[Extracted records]
|---|

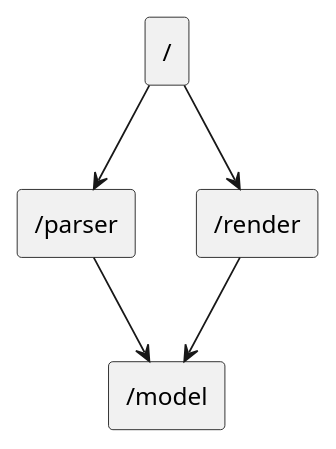
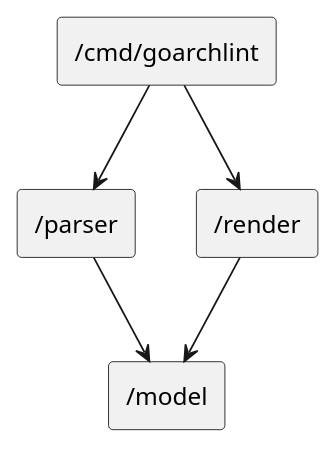
One commit to gbh007/goarchlint changed the diagram in doc/arch/scheme.puml. Above: the diagram before and after it, drawn with PlantUML. The commit also changed 11 other files, not shown here.

```diff
--- a/doc/arch/scheme.puml
+++ b/doc/arch/scheme.puml
@@ -1,7 +1,7 @@
 @startuml "goarchlint"
 skinparam componentStyle rectangle
-[/] --> [/parser]
-[/] --> [/render]
+[/cmd/goarchlint] --> [/parser]
+[/cmd/goarchlint] --> [/render]
 [/parser] --> [/model]
 [/render] --> [/model]
 @enduml
```
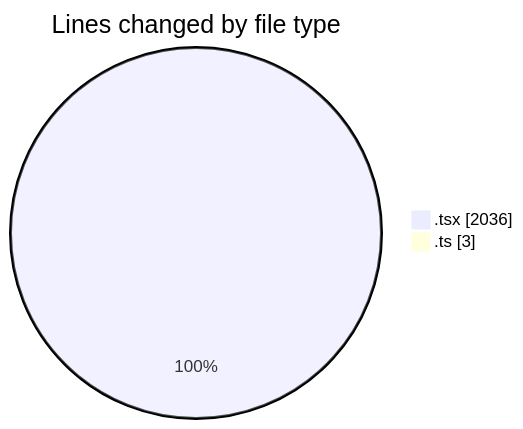
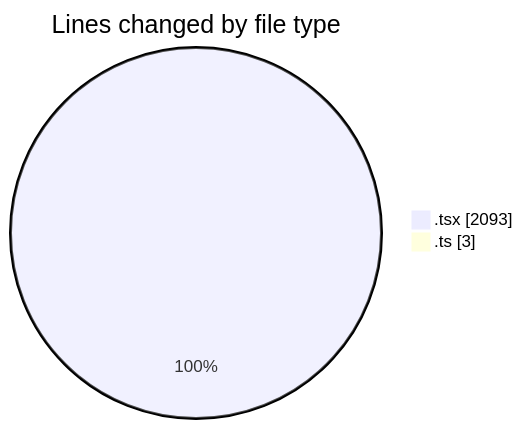
One commit to momahboobian/code-tracking changed the first of 2 diagrams in 2025-02-12/cda/README.md. Above: the diagram before and after it, drawn with Mermaid. The commit also changed other lines of this file and 1 other file, not shown here.

````diff
--- a/2025-02-12/cda/README.md
+++ b/2025-02-12/cda/README.md
@@ -23,6 +23,6 @@
 ```mermaid
 pie showData
 title Lines changed by file type
-".tsx" : 2036
+".tsx" : 2093
 ".ts" : 3
 ```
````
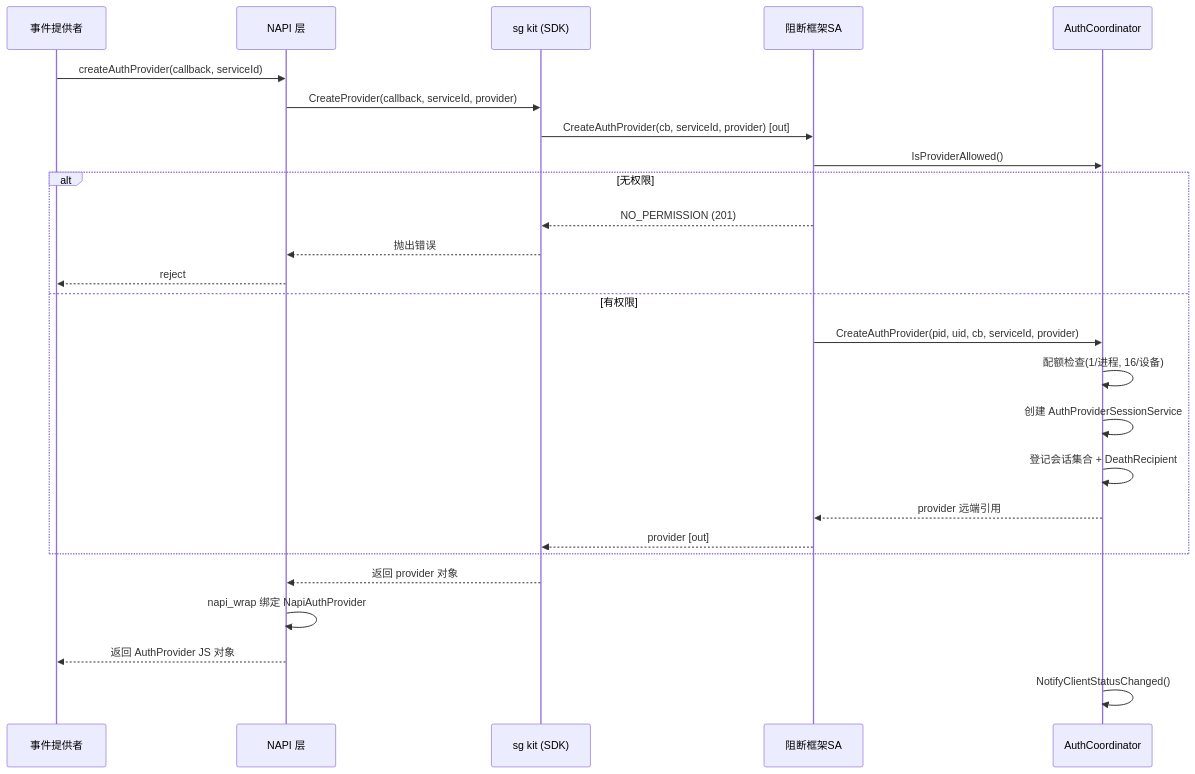
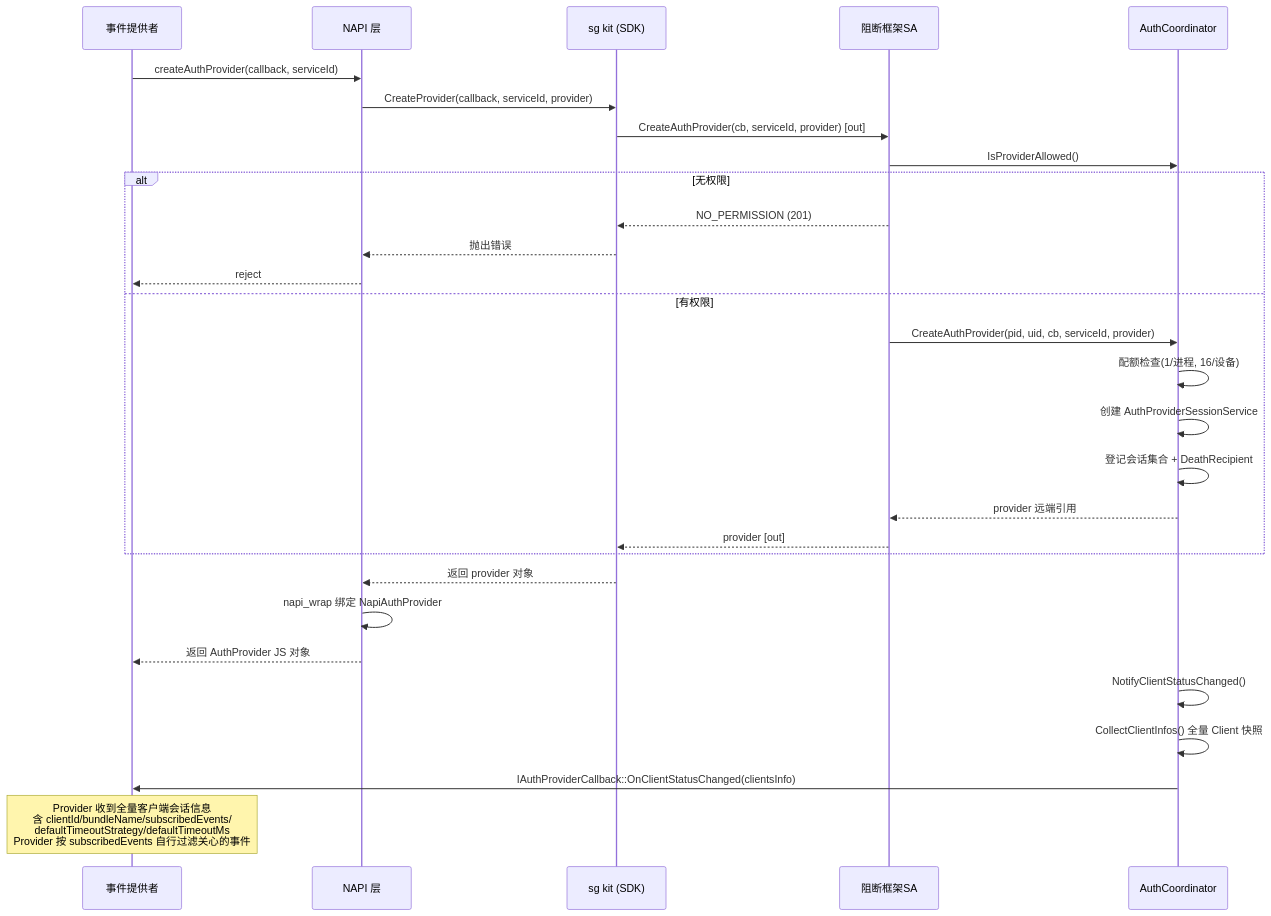
One commit to eclipse-oniro-mirrors/security_security_guard changed the third of 10 diagrams in .sdd/SR-20260806903302/design-doc.md. Above: the diagram before and after it, drawn with Mermaid. The commit also changed other lines of this file and 19 other files, not shown here.

````diff
--- a/.sdd/SR-20260806903302/design-doc.md
+++ b/.sdd/SR-20260806903302/design-doc.md
@@ -156,29 +171,32 @@
 ```mermaid
 sequenceDiagram
     participant EP as 事件提供者
     participant NAPI as NAPI 层
     participant SDK as sg kit (SDK)
     participant SA as 阻断框架SA
     participant AC as AuthCoordinator
 
     EP->>NAPI: createAuthProvider(callback, serviceId)
     NAPI->>SDK: CreateProvider(callback, serviceId, provider)
     SDK->>SA: CreateAuthProvider(cb, serviceId, provider) [out]
     SA->>AC: IsProviderAllowed()
     alt 无权限
         SA-->>SDK: NO_PERMISSION (201)
         SDK-->>NAPI: 抛出错误
         NAPI-->>EP: reject
     else 有权限
         SA->>AC: CreateAuthProvider(pid, uid, cb, serviceId, provider)
         AC->>AC: 配额检查(1/进程, 16/设备)
         AC->>AC: 创建 AuthProviderSessionService
         AC->>AC: 登记会话集合 + DeathRecipient
         AC-->>SA: provider 远端引用
         SA-->>SDK: provider [out]
     end
     SDK-->>NAPI: 返回 provider 对象
     NAPI->>NAPI: napi_wrap 绑定 NapiAuthProvider
     NAPI-->>EP: 返回 AuthProvider JS 对象
     AC->>AC: NotifyClientStatusChanged()
+    AC->>AC: CollectClientInfos() 全量 Client 快照
+    AC->>EP: IAuthProviderCallback::OnClientStatusChanged(clientsInfo)
+    Note over EP: Provider 收到全量客户端会话信息<br/>含 clientId/bundleName/subscribedEvents/<br/>defaultTimeoutStrategy/defaultTimeoutMs<br/>Provider 按 subscribedEvents 自行过滤关心的事件
 ```
````
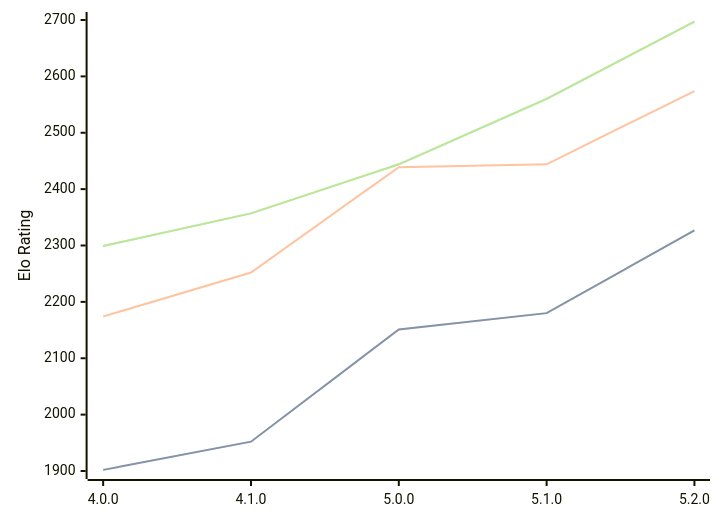
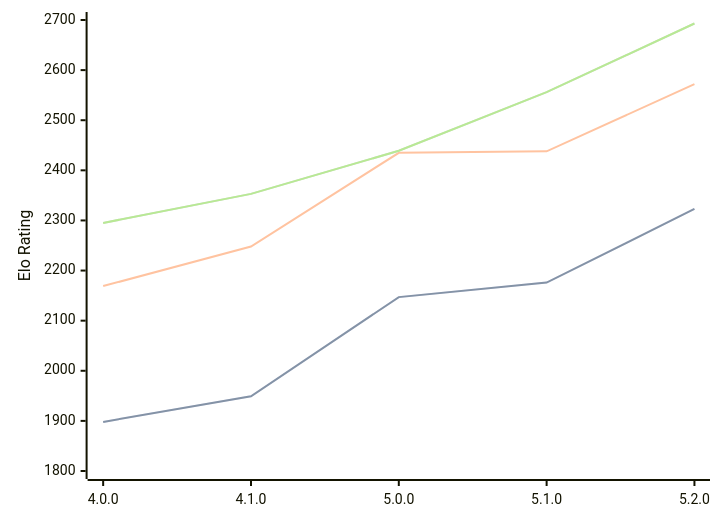
Before and after one commit to computer-chess-index/cci: the third of 3 diagrams in engines/Aconcagua.md, drawn with Mermaid. The commit also changed other lines of this file, not shown here.

Commit message:
Update CCI Ratings (ELO VLTC) - 2026-07-16

````diff
--- a/engines/Aconcagua.md
+++ b/engines/Aconcagua.md
@@ -77,11 +77,11 @@
 ```mermaid
 %%{init: {"theme":"base","themeVariables":{"seriesColors:['#a3a3a3','#222221','#faa371']}}}%%
 xychart-beta
   x-axis ["4.0.0", "4.1.0", "5.0.0", "5.1.0", "5.2.0"]
-  y-axis "Elo Rating" 1900 --> 2700
-  line "STC (8.0+0.08s)" [1902, 1952, 2151, 2180, 2327]
-  line "STC (8.0+0.08s)" [1902, 1952, 2151, 2180, 2327]
-  line "LTC (60.0+0.60s)" [2174, 2252, 2439, 2444, 2574]
-  line "VLTC (2m24s+1.12s)" [2299, 2357, 2444, 2560, 2697]
-  line "VLTC (2m24s+1.12s)" [2299, 2357, 2444, 2560, 2697]
+  y-axis "Elo Rating" 1800 --> 2700
+  line "STC (8.0+0.08s)" [1898, 1949, 2147, 2176, 2323]
+  line "STC (8.0+0.08s)" [1898, 1949, 2147, 2176, 2323]
+  line "LTC (60.0+0.60s)" [2169, 2248, 2435, 2438, 2572]
+  line "VLTC (2m24s+1.12s)" [2295, 2353, 2439, 2556, 2693]
+  line "VLTC (2m24s+1.12s)" [2295, 2353, 2439, 2556, 2693]
 ```
````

|---|

Assignment
Looking at the entries above, count the lines that hold the string "NAPI" and reply with the count alone.

Exercise solution
8